**WORK TO BE COMPLETED**
Below are records; how many of their lines contain "STATUS"? Reply with the number and no other words.

**EXTRACTED DATA**

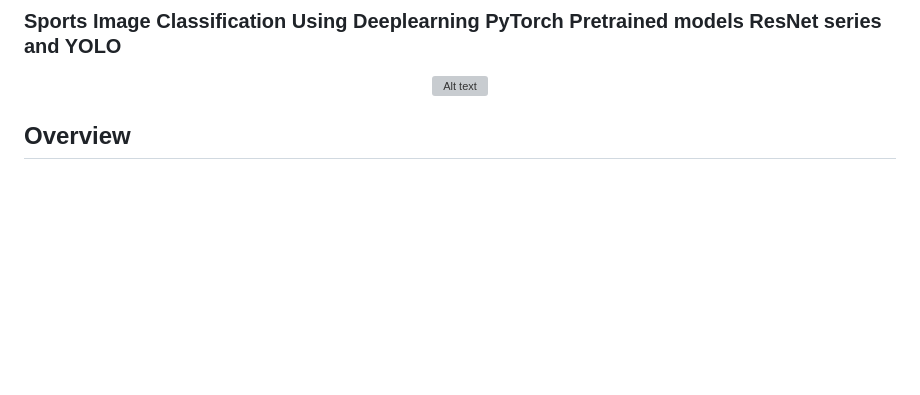
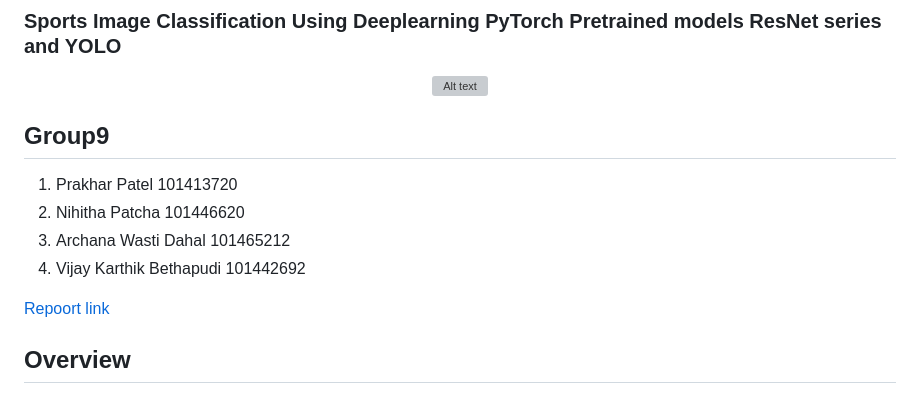
Before and after one commit to prakharninja0927/Sports-Image-Classification-YOLO-ResNet, a Markdown page: README.md, the part around the change. GitHub-like rendering; blank space fills up the shorter version; grey boxes are pictures that could not be loaded.

```diff
--- a/README.md
+++ b/README.md
@@ -6,6 +6,14 @@
 ![Alt text](https://t3.ftcdn.net/jpg/02/78/42/76/360_F_278427683_zeS9ihPAO61QhHqdU1fOaPk2UClfgPcW.jpg)
 
 </div>
+
+## Group9
+1. Prakhar Patel	101413720
+2. Nihitha Patcha	101446620
+3. Archana Wasti Dahal	101465212
+4. Vijay Karthik Bethapudi	101442692
+
+[Repoort link](https://prakharninja0927.github.io/group9-final-project/)
 
 ## Overview
 
```
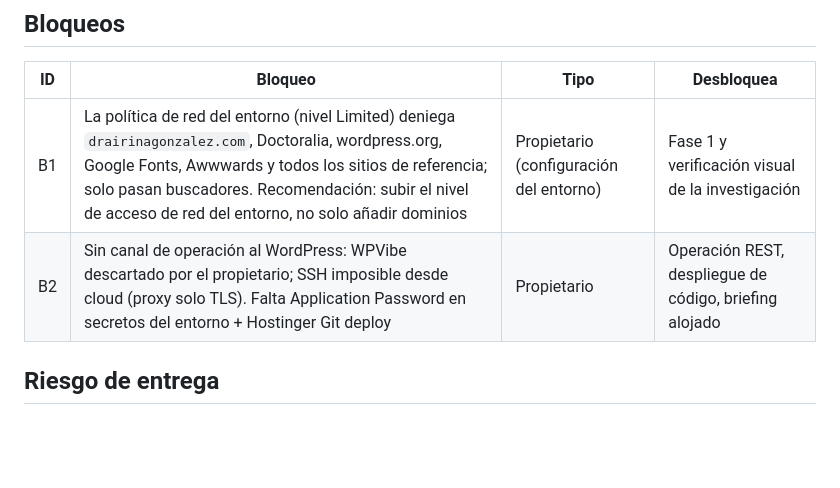
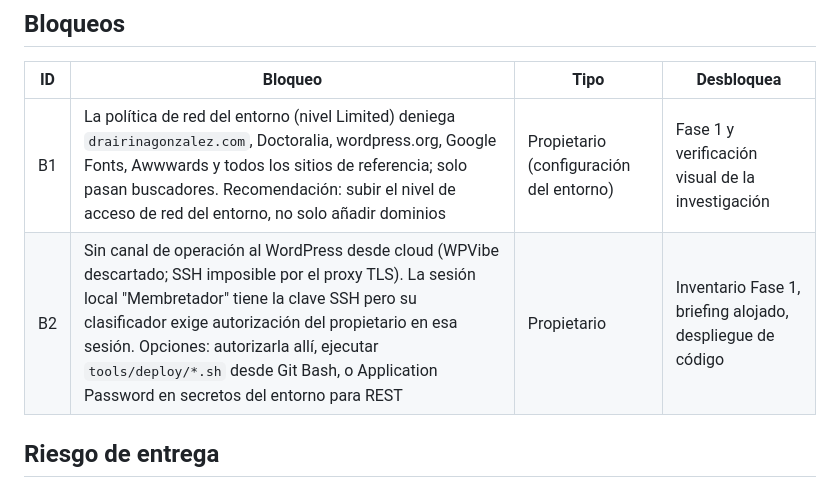
Before and after one commit to bellorin-apps/Irinaweb, a Markdown page: STATUS.md, the part around the change. Rendered like a GitHub page; blank space fills up the shorter version.

Commit message:
STATUS: bloqueo B2 actualizado (autorización en sesión local)
Co-Authored-By: Claude Fable 5.1 <noreply@anthropic.com>
Claude-Session: https://claude.ai/code/session_01P2pMHfo6sjjDF1P9dmdq9w

```diff
--- a/STATUS.md
+++ b/STATUS.md
@@ -71,7 +71,7 @@ Launch           ░░░░░░░░░░   0%
 | ID | Bloqueo | Tipo | Desbloquea |
 |---|---|---|---|
 | B1 | La política de red del entorno (nivel Limited) deniega `drairinagonzalez.com`, Doctoralia, wordpress.org, Google Fonts, Awwwards y todos los sitios de referencia; solo pasan buscadores. Recomendación: subir el nivel de acceso de red del entorno, no solo añadir dominios | Propietario (configuración del entorno) | Fase 1 y verificación visual de la investigación |
-| B2 | Sin canal de operación al WordPress: WPVibe descartado por el propietario; SSH imposible desde cloud (proxy solo TLS). Falta Application Password en secretos del entorno + Hostinger Git deploy | Propietario | Operación REST, despliegue de código, briefing alojado |
+| B2 | Sin canal de operación al WordPress desde cloud (WPVibe descartado; SSH imposible por el proxy TLS). La sesión local "Membretador" tiene la clave SSH pero su clasificador exige autorización del propietario en esa sesión. Opciones: autorizarla allí, ejecutar `tools/deploy/*.sh` desde Git Bash, o Application Password en secretos del entorno para REST | Propietario | Inventario Fase 1, briefing alojado, despliegue de código |
 
 ## Riesgo de entrega
 
```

**COMPLETED TASK**
4